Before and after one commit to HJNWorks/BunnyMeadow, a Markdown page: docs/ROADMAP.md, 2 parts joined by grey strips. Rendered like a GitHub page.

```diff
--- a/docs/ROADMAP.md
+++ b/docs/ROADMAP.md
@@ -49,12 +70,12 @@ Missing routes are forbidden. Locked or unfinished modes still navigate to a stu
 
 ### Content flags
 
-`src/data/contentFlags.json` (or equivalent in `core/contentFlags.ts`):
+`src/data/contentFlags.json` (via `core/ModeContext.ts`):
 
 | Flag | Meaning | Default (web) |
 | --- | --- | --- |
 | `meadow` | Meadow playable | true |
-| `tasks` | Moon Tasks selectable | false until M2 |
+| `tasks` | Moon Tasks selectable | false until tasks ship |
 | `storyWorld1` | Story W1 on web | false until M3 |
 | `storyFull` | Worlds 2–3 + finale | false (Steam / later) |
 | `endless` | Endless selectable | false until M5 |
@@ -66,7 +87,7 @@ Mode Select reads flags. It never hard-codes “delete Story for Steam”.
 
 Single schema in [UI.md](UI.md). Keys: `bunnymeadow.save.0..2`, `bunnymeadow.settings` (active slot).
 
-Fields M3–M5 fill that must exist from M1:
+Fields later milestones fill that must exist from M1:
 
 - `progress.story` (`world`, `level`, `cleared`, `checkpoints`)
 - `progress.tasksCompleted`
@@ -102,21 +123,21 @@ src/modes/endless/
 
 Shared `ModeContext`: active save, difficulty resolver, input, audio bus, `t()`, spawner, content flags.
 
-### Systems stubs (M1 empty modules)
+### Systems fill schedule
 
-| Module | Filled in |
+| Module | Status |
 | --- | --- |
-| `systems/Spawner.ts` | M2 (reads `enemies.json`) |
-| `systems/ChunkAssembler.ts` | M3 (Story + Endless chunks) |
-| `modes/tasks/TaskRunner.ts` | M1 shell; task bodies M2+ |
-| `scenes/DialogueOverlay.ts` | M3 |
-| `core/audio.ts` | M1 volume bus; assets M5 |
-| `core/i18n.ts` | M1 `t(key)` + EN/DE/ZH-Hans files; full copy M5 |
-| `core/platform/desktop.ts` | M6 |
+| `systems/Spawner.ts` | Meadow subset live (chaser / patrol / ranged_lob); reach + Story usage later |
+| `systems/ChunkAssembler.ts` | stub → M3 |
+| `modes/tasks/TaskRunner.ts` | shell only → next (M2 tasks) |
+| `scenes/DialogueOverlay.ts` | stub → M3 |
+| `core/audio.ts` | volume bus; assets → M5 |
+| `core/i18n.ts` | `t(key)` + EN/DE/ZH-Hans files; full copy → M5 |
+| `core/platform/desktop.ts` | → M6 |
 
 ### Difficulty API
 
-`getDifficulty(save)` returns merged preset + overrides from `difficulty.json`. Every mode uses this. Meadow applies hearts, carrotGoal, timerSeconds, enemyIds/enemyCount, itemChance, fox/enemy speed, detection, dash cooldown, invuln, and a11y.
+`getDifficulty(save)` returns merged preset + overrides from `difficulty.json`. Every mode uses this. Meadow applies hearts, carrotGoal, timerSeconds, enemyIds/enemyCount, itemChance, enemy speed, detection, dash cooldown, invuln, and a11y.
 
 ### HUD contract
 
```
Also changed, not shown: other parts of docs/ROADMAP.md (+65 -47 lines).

--

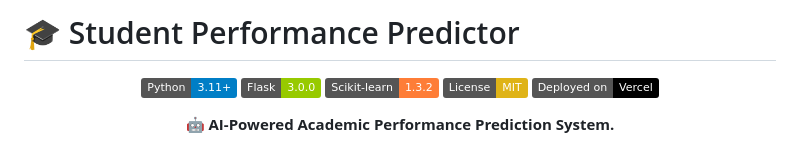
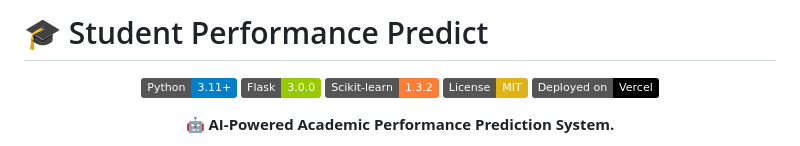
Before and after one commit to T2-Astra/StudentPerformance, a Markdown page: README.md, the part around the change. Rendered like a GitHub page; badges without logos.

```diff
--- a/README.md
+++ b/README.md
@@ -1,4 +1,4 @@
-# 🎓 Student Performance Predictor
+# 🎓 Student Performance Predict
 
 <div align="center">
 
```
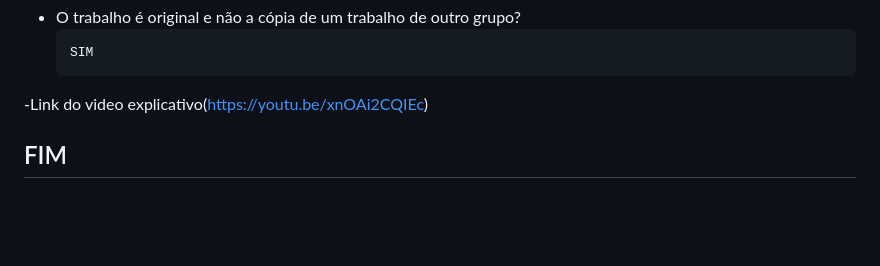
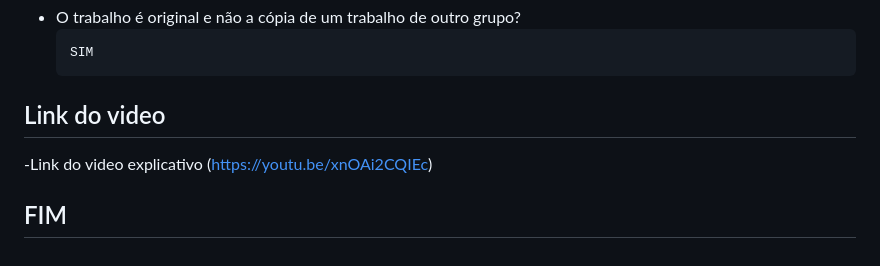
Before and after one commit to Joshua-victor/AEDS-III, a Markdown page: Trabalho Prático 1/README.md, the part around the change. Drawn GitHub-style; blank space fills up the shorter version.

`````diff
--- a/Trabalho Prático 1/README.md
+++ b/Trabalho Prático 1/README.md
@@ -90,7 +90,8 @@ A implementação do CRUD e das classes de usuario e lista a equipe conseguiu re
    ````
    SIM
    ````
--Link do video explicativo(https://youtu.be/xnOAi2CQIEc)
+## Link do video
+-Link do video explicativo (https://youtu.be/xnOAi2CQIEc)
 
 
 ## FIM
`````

--

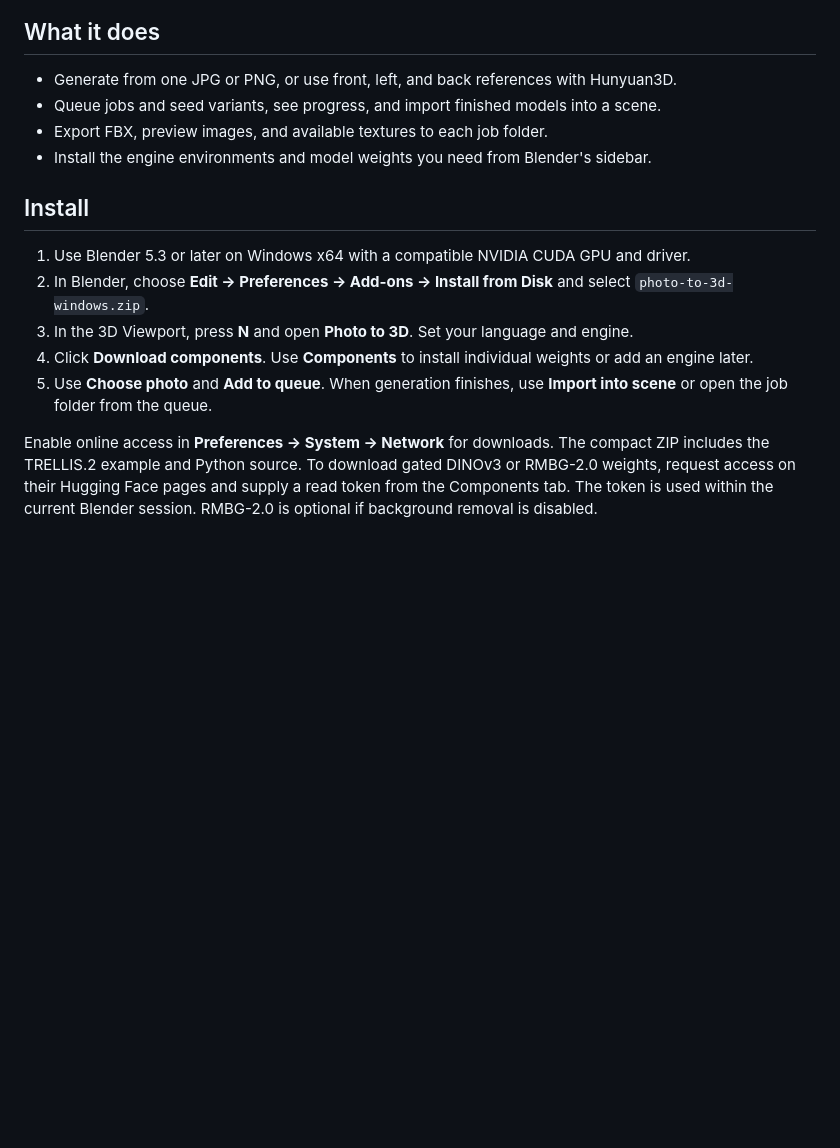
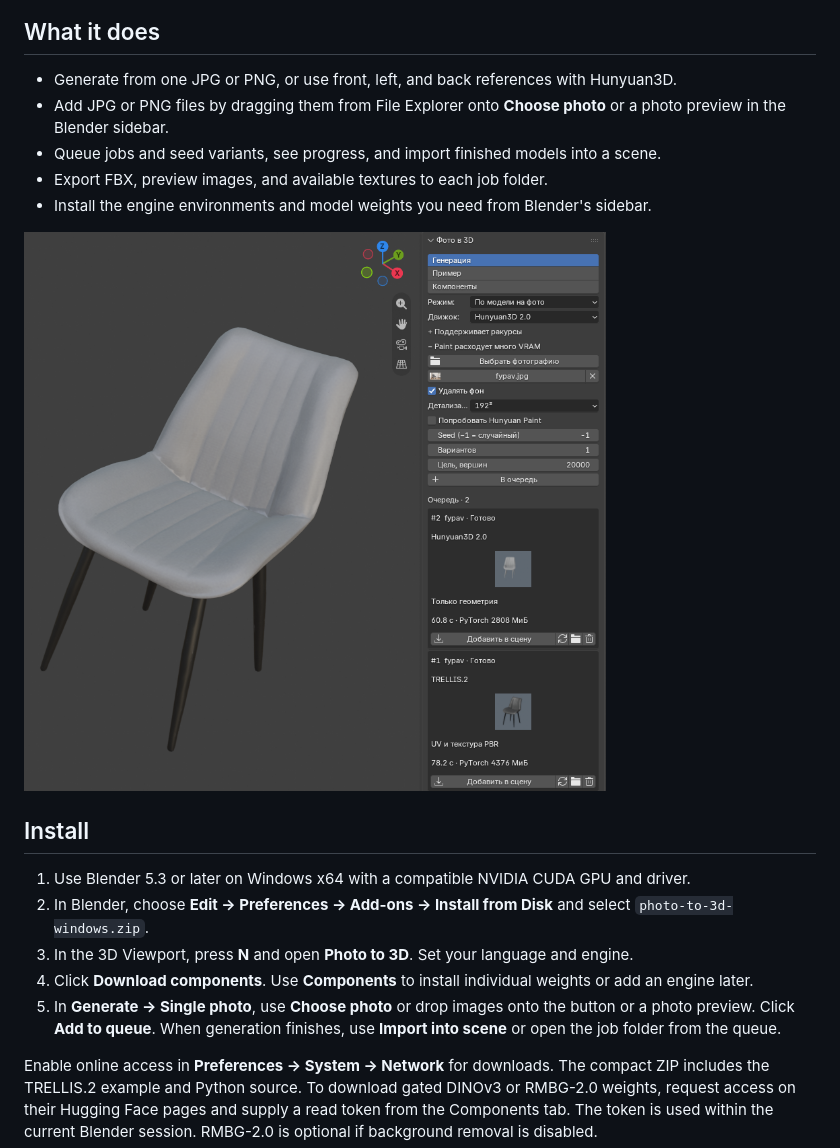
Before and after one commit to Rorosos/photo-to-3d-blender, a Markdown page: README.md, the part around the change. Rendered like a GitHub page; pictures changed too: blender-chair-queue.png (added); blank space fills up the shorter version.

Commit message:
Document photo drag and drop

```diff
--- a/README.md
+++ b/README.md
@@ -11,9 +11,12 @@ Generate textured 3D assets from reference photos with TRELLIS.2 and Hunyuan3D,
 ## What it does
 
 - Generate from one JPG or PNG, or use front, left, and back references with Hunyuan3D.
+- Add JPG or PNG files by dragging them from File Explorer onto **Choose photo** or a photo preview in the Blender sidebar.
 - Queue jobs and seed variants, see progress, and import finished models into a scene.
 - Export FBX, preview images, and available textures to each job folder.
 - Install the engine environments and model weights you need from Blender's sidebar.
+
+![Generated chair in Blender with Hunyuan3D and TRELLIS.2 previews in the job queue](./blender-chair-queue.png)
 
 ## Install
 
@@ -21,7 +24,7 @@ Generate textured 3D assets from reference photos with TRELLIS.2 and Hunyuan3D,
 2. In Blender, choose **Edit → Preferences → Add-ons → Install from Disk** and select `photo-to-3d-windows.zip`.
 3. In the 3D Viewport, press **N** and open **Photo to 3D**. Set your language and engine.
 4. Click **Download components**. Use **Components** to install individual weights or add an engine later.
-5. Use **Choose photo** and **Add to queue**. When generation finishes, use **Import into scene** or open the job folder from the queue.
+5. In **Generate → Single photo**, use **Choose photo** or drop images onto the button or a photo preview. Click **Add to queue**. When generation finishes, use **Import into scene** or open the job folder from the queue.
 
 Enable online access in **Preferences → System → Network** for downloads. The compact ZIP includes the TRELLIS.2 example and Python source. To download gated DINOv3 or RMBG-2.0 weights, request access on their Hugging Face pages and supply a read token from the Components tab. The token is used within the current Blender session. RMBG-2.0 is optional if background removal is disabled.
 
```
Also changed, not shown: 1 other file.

#### [YOUR GOAL]
What lines in the material above hold the word "assets"? Pull them out.

#### [ANSWER SECTION]
-| `core/audio.ts` | M1 volume bus; assets M5 |
+| `core/audio.ts` | volume bus; assets → M5 |
@@ -11,9 +11,12 @@ Generate textured 3D assets from reference photos with TRELLIS.2 and Hunyuan3D,
@@ -21,7 +24,7 @@ Generate textured 3D assets from reference photos with TRELLIS.2 and Hunyuan3D,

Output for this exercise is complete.